Problem to solve
Which lines below contain "outputs"? Pull them out.

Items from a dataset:
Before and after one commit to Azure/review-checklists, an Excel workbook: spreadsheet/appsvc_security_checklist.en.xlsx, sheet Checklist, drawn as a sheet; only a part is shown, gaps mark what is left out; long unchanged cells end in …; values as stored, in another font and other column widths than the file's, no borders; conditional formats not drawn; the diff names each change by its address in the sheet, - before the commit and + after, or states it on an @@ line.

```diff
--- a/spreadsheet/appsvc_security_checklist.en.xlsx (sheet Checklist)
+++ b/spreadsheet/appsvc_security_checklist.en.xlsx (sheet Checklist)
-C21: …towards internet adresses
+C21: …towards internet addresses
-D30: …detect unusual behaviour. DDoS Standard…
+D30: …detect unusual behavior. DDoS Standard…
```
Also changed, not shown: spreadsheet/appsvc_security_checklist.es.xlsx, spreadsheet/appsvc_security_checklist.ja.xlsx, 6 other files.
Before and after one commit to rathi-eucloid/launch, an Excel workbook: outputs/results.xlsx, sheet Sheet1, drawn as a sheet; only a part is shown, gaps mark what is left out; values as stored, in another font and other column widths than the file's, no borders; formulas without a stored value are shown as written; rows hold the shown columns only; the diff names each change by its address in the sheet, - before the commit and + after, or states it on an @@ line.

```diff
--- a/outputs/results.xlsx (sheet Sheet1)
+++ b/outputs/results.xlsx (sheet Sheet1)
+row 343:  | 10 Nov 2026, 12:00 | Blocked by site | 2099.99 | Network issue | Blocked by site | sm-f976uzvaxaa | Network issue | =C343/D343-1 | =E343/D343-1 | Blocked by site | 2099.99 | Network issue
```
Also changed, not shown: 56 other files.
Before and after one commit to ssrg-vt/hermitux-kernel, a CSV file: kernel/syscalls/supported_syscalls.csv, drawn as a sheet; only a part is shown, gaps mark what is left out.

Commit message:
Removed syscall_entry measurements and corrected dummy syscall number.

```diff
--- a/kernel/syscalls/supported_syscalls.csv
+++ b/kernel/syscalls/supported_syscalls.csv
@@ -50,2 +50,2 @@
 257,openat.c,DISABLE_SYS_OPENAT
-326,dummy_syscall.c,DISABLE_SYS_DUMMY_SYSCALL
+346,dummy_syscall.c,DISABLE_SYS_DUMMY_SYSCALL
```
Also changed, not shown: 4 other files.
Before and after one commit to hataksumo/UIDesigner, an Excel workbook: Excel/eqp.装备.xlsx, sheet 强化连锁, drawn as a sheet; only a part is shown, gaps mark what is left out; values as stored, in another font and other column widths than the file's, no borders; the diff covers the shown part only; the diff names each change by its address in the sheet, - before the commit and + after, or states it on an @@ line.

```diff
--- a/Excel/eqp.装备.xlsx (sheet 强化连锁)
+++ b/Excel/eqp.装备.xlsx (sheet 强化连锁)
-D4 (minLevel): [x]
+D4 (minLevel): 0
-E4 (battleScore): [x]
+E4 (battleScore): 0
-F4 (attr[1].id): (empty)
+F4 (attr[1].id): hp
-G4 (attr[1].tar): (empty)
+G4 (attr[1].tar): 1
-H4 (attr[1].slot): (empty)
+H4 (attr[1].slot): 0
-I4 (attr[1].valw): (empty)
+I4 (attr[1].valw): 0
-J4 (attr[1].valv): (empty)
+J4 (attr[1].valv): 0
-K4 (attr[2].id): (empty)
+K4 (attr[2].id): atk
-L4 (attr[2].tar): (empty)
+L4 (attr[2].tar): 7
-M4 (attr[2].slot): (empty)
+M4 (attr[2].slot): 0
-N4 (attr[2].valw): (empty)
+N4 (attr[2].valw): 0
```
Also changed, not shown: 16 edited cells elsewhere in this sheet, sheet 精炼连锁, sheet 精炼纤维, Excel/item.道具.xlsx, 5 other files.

Answer to this task
Before and after one commit to rathi-eucloid/launch, an Excel workbook: outputs/results.xlsx, sheet Sheet1, drawn as a sheet; only a part is shown, gaps mark what is left out; values as stored, in another font and other column widths than the file's, no borders; formulas without a stored value are shown as written; rows hold the shown columns only; the diff names each change by its address in the sheet, - before the commit and + after, or states it on an @@ line.
--- a/outputs/results.xlsx (sheet Sheet1)
+++ b/outputs/results.xlsx (sheet Sheet1)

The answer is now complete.